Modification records
######
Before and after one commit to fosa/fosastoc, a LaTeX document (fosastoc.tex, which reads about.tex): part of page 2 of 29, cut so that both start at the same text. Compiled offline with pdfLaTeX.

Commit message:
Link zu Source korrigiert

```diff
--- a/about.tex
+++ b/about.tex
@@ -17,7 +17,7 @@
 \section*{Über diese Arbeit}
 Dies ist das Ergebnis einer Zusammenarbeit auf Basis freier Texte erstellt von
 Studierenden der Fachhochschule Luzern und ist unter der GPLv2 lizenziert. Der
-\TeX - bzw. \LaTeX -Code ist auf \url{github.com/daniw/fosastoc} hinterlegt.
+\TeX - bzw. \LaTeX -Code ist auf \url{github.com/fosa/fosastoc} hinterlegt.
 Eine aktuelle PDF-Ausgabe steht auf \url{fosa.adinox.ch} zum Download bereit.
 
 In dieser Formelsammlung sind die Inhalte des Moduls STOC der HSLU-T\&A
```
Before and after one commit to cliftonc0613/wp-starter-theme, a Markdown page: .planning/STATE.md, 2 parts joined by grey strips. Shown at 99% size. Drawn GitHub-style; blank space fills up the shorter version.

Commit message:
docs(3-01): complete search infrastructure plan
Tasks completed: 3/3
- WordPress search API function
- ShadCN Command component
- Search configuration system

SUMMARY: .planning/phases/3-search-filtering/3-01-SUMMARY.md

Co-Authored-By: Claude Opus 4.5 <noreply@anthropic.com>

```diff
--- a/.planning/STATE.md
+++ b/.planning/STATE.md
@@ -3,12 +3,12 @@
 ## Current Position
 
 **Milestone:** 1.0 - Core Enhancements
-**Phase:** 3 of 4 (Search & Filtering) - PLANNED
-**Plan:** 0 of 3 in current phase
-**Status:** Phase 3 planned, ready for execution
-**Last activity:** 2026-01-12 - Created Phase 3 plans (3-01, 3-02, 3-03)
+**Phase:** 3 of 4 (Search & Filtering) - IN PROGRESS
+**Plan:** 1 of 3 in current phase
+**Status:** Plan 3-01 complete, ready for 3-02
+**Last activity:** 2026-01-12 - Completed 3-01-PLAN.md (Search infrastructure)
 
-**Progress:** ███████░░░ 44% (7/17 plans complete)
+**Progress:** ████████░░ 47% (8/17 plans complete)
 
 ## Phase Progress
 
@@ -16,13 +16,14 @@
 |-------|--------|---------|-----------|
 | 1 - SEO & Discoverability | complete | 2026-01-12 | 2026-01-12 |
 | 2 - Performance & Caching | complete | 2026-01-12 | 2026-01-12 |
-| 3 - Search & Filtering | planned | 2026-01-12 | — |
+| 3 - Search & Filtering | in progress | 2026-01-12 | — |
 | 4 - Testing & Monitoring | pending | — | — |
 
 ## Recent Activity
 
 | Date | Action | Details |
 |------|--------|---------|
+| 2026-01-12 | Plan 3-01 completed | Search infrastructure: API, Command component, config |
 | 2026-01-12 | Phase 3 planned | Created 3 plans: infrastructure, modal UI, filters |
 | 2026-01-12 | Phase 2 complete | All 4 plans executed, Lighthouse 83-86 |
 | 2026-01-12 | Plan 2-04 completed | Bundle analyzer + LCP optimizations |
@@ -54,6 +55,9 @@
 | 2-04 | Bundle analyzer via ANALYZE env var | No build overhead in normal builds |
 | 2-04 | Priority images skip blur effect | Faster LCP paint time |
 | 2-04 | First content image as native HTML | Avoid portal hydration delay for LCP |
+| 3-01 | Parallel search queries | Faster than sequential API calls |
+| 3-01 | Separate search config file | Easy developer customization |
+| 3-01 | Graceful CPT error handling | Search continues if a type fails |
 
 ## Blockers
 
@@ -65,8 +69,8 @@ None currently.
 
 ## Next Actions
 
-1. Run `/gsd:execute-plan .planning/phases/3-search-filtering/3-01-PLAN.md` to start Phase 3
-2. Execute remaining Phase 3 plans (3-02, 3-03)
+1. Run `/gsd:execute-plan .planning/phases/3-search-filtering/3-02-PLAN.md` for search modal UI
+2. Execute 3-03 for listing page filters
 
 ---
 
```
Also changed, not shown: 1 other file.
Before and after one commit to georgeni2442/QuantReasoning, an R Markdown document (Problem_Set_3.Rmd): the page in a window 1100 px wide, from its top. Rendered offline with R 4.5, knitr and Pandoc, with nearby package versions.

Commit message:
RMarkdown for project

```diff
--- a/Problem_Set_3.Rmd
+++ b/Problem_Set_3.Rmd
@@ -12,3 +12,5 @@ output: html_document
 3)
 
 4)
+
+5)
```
######
Your task >>
Which lines in the entries above contain "Bundle"? Pull each of them out.

Output for this task >>
 | 2026-01-12 | Plan 2-04 completed | Bundle analyzer + LCP optimizations |
 | 2-04 | Bundle analyzer via ANALYZE env var | No build overhead in normal builds |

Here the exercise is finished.